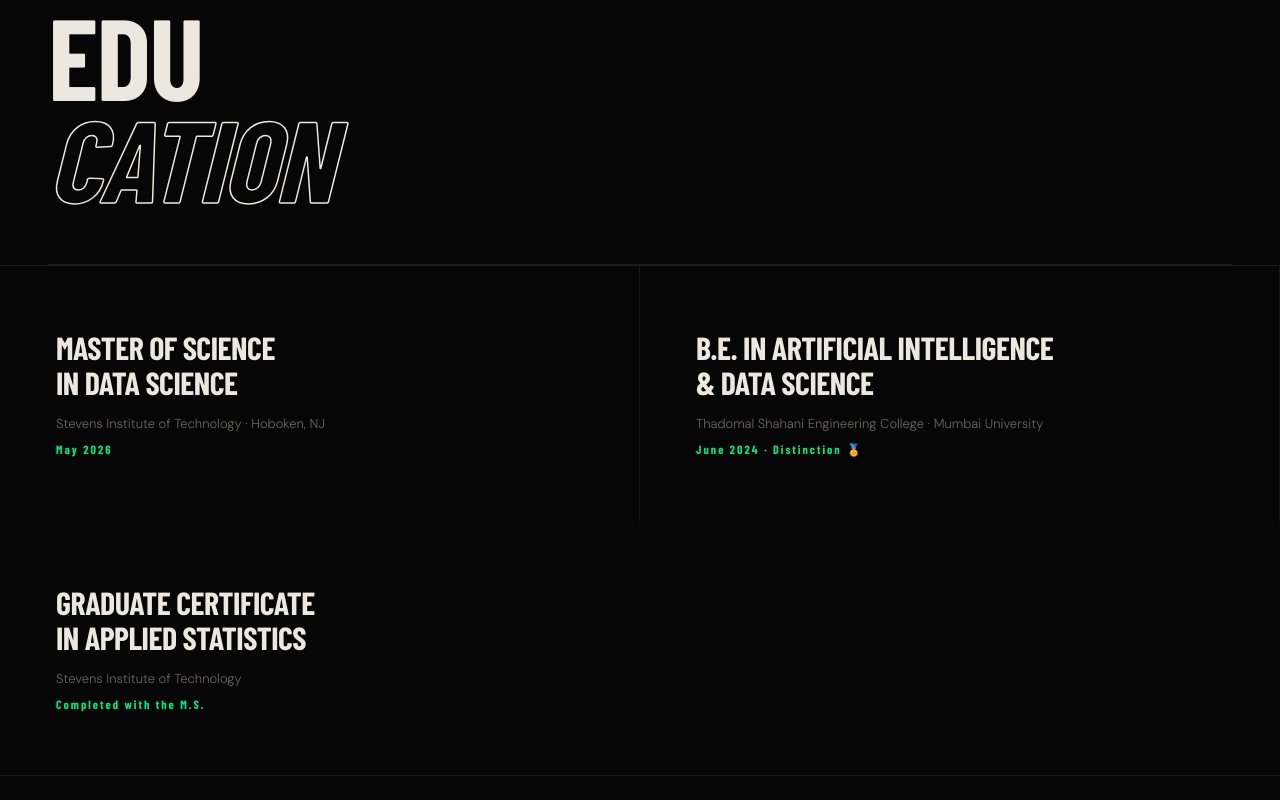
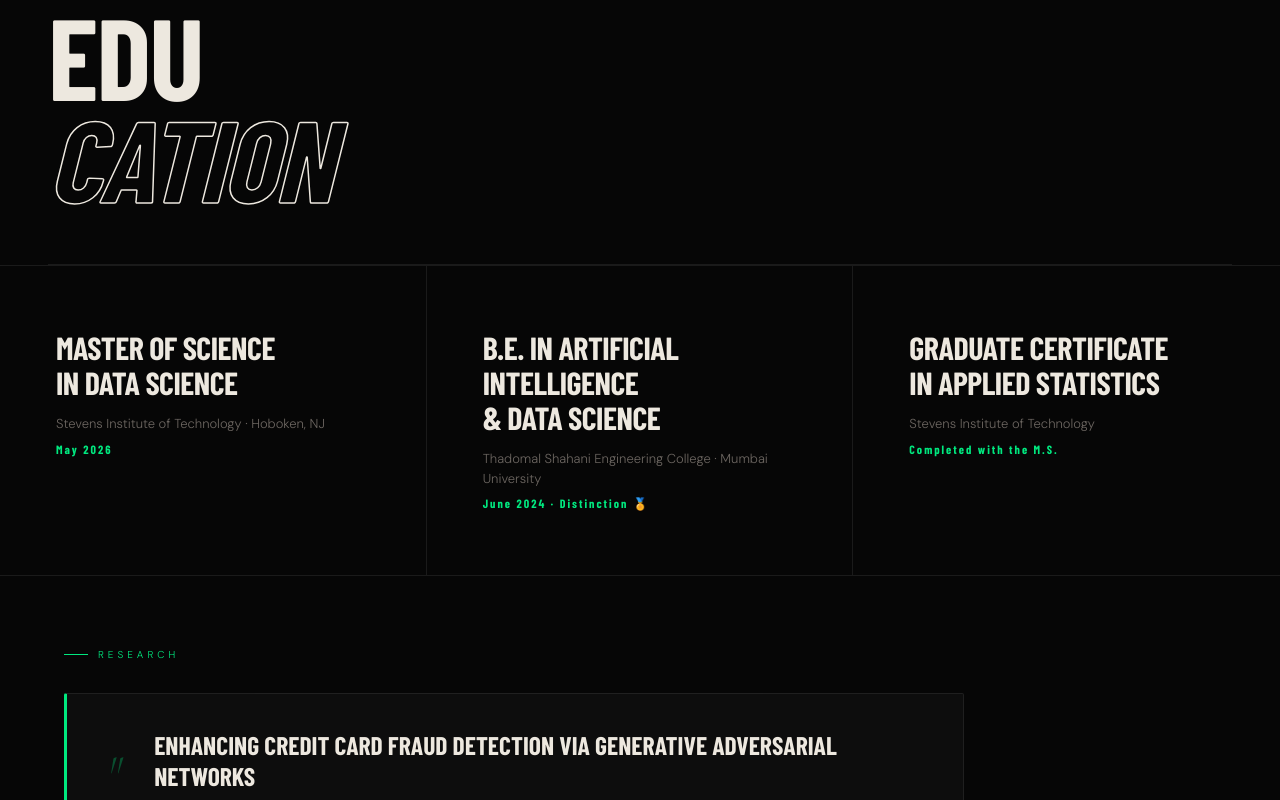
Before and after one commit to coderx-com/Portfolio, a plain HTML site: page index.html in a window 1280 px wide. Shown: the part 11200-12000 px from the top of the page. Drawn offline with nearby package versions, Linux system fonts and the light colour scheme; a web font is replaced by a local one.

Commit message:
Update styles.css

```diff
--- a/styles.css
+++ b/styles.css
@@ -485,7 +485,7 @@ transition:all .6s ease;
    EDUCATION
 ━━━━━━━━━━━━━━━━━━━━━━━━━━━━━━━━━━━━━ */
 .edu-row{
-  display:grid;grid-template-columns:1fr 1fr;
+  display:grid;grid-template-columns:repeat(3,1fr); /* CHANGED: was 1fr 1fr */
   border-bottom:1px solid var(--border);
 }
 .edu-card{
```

----------

Exercise => None of the pictures should appear, though every line of the data above must be reproduced exactly.

Answer to the exercise =>
Before and after one commit to coderx-com/Portfolio, a plain HTML site: page index.html in a window 1280 px wide. Shown: the part 11200-12000 px from the top of the page. Drawn offline with nearby package versions, Linux system fonts and the light colour scheme; a web font is replaced by a local one.

Commit message:
Update styles.css

```diff
--- a/styles.css
+++ b/styles.css
@@ -485,7 +485,7 @@ transition:all .6s ease;
    EDUCATION
 ━━━━━━━━━━━━━━━━━━━━━━━━━━━━━━━━━━━━━ */
 .edu-row{
-  display:grid;grid-template-columns:1fr 1fr;
+  display:grid;grid-template-columns:repeat(3,1fr); /* CHANGED: was 1fr 1fr */
   border-bottom:1px solid var(--border);
 }
 .edu-card{
```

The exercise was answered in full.